**Brief:**
Please give the number of lines that hold the string "overflow" in the listing, without any other words.

************

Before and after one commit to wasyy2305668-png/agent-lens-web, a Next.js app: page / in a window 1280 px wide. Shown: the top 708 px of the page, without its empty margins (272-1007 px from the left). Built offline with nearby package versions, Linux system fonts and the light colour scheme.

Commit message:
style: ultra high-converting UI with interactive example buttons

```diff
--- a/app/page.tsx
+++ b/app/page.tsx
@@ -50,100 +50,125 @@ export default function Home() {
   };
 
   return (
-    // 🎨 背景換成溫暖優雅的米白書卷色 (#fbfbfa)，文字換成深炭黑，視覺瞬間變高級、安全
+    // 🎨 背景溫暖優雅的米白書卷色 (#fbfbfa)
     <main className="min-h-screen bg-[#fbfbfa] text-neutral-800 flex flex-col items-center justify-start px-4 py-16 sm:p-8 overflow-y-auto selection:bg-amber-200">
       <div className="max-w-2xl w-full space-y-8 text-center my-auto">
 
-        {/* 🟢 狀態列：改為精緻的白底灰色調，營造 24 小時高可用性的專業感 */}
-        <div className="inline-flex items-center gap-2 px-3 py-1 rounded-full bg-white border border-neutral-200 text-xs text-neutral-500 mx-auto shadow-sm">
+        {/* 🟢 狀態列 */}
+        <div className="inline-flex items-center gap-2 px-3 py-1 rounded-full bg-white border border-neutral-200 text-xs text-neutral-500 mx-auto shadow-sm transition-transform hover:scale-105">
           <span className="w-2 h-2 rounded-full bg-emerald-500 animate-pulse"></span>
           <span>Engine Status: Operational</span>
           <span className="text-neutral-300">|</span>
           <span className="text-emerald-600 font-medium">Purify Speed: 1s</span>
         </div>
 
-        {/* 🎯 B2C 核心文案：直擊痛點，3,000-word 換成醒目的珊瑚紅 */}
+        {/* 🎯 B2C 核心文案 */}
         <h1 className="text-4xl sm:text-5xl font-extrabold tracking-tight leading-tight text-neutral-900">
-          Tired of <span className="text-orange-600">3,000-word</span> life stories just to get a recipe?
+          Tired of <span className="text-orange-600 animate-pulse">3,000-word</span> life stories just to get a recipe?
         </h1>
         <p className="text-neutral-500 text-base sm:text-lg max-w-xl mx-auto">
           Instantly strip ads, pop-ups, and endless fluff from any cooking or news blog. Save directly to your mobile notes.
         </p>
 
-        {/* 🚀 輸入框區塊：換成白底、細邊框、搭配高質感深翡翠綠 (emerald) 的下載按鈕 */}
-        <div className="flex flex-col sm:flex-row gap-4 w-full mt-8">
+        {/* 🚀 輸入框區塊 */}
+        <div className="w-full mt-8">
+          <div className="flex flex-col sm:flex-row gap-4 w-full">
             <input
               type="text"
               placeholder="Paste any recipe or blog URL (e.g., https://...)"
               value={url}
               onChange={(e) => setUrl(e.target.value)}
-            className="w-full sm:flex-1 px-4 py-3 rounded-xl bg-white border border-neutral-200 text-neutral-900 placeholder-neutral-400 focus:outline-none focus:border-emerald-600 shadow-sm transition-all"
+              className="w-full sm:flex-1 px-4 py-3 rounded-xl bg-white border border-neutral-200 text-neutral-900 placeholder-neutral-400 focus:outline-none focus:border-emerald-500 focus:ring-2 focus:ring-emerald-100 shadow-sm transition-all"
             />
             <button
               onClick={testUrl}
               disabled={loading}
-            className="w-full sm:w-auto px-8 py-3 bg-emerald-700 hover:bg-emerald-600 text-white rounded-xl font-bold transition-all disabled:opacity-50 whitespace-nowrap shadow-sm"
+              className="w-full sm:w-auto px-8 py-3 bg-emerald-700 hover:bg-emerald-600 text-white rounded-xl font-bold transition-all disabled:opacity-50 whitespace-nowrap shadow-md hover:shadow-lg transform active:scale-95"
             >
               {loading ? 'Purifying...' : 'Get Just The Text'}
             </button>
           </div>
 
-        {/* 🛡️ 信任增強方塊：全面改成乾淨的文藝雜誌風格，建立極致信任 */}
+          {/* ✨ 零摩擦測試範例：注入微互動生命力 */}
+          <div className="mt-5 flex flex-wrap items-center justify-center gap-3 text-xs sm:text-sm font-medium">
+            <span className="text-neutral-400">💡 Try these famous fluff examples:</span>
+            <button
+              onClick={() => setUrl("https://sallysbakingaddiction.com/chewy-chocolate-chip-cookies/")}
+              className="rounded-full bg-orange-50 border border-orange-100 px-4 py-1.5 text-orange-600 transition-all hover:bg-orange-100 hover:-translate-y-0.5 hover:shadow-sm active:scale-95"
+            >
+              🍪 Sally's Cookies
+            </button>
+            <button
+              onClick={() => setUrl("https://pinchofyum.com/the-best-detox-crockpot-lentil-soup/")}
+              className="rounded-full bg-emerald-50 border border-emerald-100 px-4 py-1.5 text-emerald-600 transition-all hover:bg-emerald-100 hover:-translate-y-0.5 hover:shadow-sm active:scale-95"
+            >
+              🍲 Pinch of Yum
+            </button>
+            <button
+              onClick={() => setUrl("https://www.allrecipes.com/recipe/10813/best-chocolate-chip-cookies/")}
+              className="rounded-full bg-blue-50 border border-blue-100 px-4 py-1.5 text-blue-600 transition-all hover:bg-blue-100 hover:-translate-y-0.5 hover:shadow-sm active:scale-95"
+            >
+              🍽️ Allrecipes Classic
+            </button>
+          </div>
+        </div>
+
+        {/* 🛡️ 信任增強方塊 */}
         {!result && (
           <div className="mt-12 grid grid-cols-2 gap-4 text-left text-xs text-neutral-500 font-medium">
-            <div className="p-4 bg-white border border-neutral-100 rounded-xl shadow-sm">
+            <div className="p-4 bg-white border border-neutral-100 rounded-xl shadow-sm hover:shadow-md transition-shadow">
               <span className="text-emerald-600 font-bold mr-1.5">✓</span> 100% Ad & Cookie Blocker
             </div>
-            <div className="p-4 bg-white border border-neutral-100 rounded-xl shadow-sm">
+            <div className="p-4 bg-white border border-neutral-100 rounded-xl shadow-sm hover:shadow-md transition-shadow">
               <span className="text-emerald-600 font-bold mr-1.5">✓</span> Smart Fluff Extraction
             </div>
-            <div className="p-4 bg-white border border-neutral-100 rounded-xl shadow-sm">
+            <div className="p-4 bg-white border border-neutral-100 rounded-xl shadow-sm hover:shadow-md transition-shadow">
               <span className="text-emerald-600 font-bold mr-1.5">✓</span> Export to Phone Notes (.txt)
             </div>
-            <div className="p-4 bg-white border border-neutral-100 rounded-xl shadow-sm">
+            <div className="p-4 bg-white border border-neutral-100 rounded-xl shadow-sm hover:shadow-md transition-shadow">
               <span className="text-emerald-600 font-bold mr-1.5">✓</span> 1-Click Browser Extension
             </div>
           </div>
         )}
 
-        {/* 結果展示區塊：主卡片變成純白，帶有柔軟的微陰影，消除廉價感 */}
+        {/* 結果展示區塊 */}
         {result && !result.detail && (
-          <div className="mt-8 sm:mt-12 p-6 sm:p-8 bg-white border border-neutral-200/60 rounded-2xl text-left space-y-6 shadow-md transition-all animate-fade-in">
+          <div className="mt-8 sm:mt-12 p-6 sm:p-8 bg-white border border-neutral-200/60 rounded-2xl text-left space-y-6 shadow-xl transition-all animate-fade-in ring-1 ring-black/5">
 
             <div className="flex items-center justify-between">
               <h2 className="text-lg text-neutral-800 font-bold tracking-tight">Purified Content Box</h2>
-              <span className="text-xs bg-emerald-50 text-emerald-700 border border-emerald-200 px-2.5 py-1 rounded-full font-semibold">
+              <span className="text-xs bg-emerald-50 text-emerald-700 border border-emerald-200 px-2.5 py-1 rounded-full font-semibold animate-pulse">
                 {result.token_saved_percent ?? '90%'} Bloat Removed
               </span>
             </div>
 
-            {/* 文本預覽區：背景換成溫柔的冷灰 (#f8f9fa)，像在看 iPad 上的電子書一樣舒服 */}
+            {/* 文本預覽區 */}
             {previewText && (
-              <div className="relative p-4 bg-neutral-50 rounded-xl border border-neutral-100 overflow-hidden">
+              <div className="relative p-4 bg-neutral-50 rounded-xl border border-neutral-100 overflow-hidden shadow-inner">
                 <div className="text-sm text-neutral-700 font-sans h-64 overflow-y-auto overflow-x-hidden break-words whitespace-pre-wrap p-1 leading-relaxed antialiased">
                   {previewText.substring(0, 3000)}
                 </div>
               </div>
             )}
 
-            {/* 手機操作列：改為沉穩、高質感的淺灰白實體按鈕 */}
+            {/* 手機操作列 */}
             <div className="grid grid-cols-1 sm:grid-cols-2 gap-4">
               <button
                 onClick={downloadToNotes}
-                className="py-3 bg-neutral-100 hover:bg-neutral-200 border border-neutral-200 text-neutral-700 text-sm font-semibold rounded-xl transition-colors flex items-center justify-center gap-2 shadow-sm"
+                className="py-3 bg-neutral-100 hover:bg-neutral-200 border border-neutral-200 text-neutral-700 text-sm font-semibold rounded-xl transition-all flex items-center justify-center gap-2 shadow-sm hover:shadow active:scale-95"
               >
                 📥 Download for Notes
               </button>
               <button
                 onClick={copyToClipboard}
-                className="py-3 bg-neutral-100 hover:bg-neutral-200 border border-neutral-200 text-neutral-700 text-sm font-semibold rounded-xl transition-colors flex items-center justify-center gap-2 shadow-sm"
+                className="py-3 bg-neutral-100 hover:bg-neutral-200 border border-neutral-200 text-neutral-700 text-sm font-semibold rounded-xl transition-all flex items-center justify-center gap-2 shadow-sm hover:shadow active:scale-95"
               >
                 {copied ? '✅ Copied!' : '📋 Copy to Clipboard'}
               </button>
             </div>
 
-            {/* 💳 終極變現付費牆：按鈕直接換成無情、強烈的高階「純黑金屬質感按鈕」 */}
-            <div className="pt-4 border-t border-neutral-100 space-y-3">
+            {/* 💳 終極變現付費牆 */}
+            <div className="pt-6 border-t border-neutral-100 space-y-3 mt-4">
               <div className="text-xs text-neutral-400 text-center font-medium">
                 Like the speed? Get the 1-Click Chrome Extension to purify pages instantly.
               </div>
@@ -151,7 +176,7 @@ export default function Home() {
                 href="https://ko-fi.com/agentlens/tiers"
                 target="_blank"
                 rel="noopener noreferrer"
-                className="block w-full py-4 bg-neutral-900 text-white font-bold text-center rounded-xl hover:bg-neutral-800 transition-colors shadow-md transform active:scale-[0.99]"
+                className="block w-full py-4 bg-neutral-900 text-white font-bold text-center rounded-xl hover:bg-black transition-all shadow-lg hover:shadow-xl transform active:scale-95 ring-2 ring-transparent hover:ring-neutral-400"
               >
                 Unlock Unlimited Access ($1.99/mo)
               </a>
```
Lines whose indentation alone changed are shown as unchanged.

************

**Solution to the problem:**
4